The forest was beautiful and dense - home to the springs for which Arba Minch ("Forty Springs") is named, as well as big vines, good for swinging
. . . We then headed for Lake Chamo after lunch, not realizing that the boats that go onto the lake are the only things in Ethiopia that operate like clockwork (except, of course, for Ethiopian Airlines, which we'd previously learned operates better than clockwork) - we were just 5 minutes late, but our boat had already left without us. We were able to get on the next boat, where we encountered some Americans for the first time - as I'd guessed when I first saw them, they were there on a mission - visiting southern Ethiopia and Kenya as part of a church group that has been in the process of translating the Bible into the native tongue of the most traditional local tribes (I'll refrain from commenting).
We went into town that night, hoping to use the internet, but the electricity went out earlier than usual, so we were out of luck for a while - good thing we were carrying around our head lamps, though, and were still able to take care of a few shopping needs in the dark. (Our lodge had a generator and typically had electricity until 10 pm (same as Shashamane), so it lasted a bit longer than the town).

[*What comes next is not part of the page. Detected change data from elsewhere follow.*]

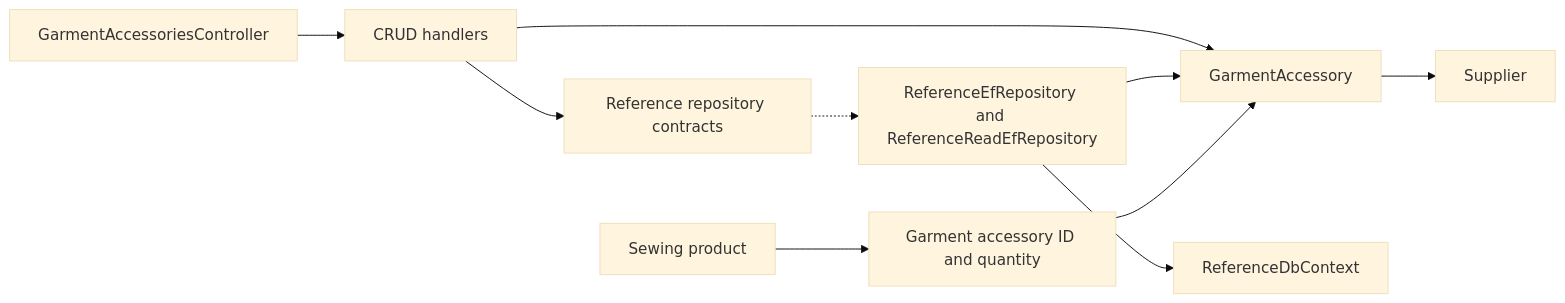
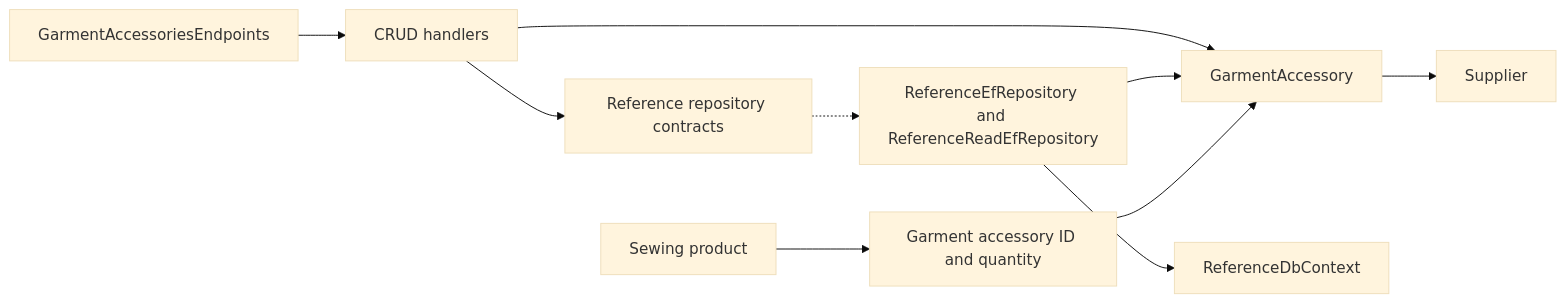
One commit to Weretik/BreviERP changed the diagram in docs/sdd/features/reference/garment-accessories.md. Above: the diagram before and after it, drawn with Mermaid (base theme). The commit also changed other lines of this file and 299 other files, not shown here.

````diff
--- a/docs/sdd/features/reference/garment-accessories.md
+++ b/docs/sdd/features/reference/garment-accessories.md
@@ -34,12 +34,12 @@
 ```mermaid
 flowchart LR
-    A["GarmentAccessoriesController"] --> B["CRUD handlers"]
+    A["GarmentAccessoriesEndpoints"] --> B["CRUD handlers"]
     B --> C["GarmentAccessory"]
     B --> D["Reference repository contracts"]
     D -.-> E["ReferenceEfRepository and ReferenceReadEfRepository"]
     E --> F["ReferenceDbContext"]
     E --> C
     C --> G["Supplier"]
     H["Sewing product"] --> I["Garment accessory ID and quantity"]
     I --> C
 ```
````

After a deeee-licious breakfast of our new favorite food - bula fir fir (false banana plant paste with berbere spices - it's only found in the South, home of the enset plant, and it takes over 40 minutes just to ground the leaves), we focused on the natural world during our second day down South. We first hiked in the forest in Nechisar National Park and then headed onto Lake Chamo - one of the great Rift Valley Lakes - where scores of crocs and hippos can be found. (The specific area where the largest concentration of sunning crocs is located is known as "crocodile market"). We actually had an amazing view of the forest and lake from our room in Arba Minch - a new lodge built only a year ago, but already getting a bit rough around the edges. (We learned that there's often little to no maintenance of hotels once they're built - why people will often just automatically send you to whatever the newest hotel is in town.)